The task -> Set the whole listing down again, word for word, with no pictures.

Record set ->
========
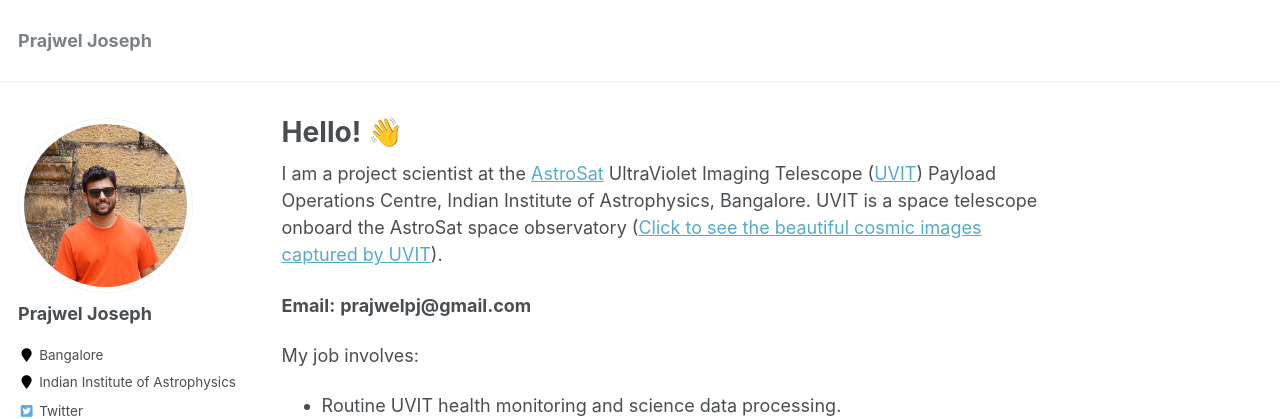
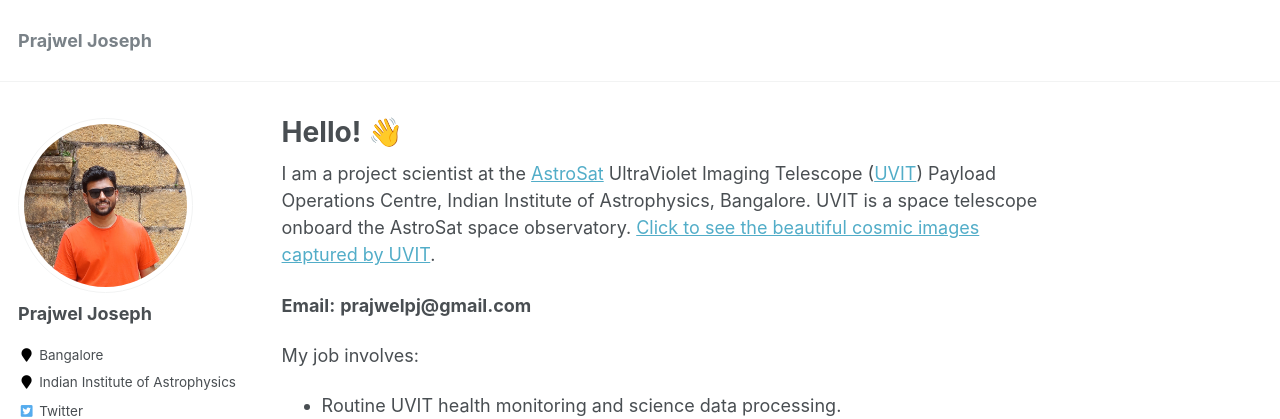
Before and after one commit to prajwel/prajwel.github.io, a Jekyll site: the page built from _pages/about.md, in a window 1280 px wide and 900 px high. Shown: the top 419 px of the window. Built offline with Jekyll 4.4.1, drawn with Linux system fonts in a browser that asks for light colours; some web fonts are replaced; comment, search, counter and statistics services are not loaded.

```diff
--- a/_pages/about.md
+++ b/_pages/about.md
@@ -8,7 +8,7 @@ redirect_from:
   - /about.html
 ---
 
-I am a project scientist at the <a href="https://en.wikipedia.org/wiki/AstroSat">AstroSat</a> UltraViolet Imaging Telescope (<a href="https://www.iiap.res.in/projects/uvit/">UVIT</a>) Payload Operations Centre, Indian Institute of Astrophysics, Bangalore. UVIT is a space telescope onboard the AstroSat space observatory (<a href="https://www.flickr.com/photos/iiabengaluru/albums/72177720319674566/">Click to see the beautiful cosmic images captured by UVIT</a>).
+I am a project scientist at the <a href="https://en.wikipedia.org/wiki/AstroSat">AstroSat</a> UltraViolet Imaging Telescope (<a href="https://www.iiap.res.in/projects/uvit/">UVIT</a>) Payload Operations Centre, Indian Institute of Astrophysics, Bangalore. UVIT is a space telescope onboard the AstroSat space observatory. <a href="https://www.flickr.com/photos/iiabengaluru/albums/72177720319674566/">Click to see the beautiful cosmic images captured by UVIT</a>.
 
 **&#69;&#109;&#97;&#105;&#108;:** **&#112;&#114;&#97;&#106;&#119;&#101;&#108;&#112;&#106;&#64;&#103;&#109;&#97;&#105;&#108;&#46;&#99;&#111;&#109;**
 
```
========
Exercise output ->
Before and after one commit to prajwel/prajwel.github.io, a Jekyll site: the page built from _pages/about.md, in a window 1280 px wide and 900 px high. Shown: the top 419 px of the window. Built offline with Jekyll 4.4.1, drawn with Linux system fonts in a browser that asks for light colours; some web fonts are replaced; comment, search, counter and statistics services are not loaded.

```diff
--- a/_pages/about.md
+++ b/_pages/about.md
@@ -8,7 +8,7 @@ redirect_from:
   - /about.html
 ---
 
-I am a project scientist at the <a href="https://en.wikipedia.org/wiki/AstroSat">AstroSat</a> UltraViolet Imaging Telescope (<a href="https://www.iiap.res.in/projects/uvit/">UVIT</a>) Payload Operations Centre, Indian Institute of Astrophysics, Bangalore. UVIT is a space telescope onboard the AstroSat space observatory (<a href="https://www.flickr.com/photos/iiabengaluru/albums/72177720319674566/">Click to see the beautiful cosmic images captured by UVIT</a>).
+I am a project scientist at the <a href="https://en.wikipedia.org/wiki/AstroSat">AstroSat</a> UltraViolet Imaging Telescope (<a href="https://www.iiap.res.in/projects/uvit/">UVIT</a>) Payload Operations Centre, Indian Institute of Astrophysics, Bangalore. UVIT is a space telescope onboard the AstroSat space observatory. <a href="https://www.flickr.com/photos/iiabengaluru/albums/72177720319674566/">Click to see the beautiful cosmic images captured by UVIT</a>.
 
 **&#69;&#109;&#97;&#105;&#108;:** **&#112;&#114;&#97;&#106;&#119;&#101;&#108;&#112;&#106;&#64;&#103;&#109;&#97;&#105;&#108;&#46;&#99;&#111;&#109;**
 
```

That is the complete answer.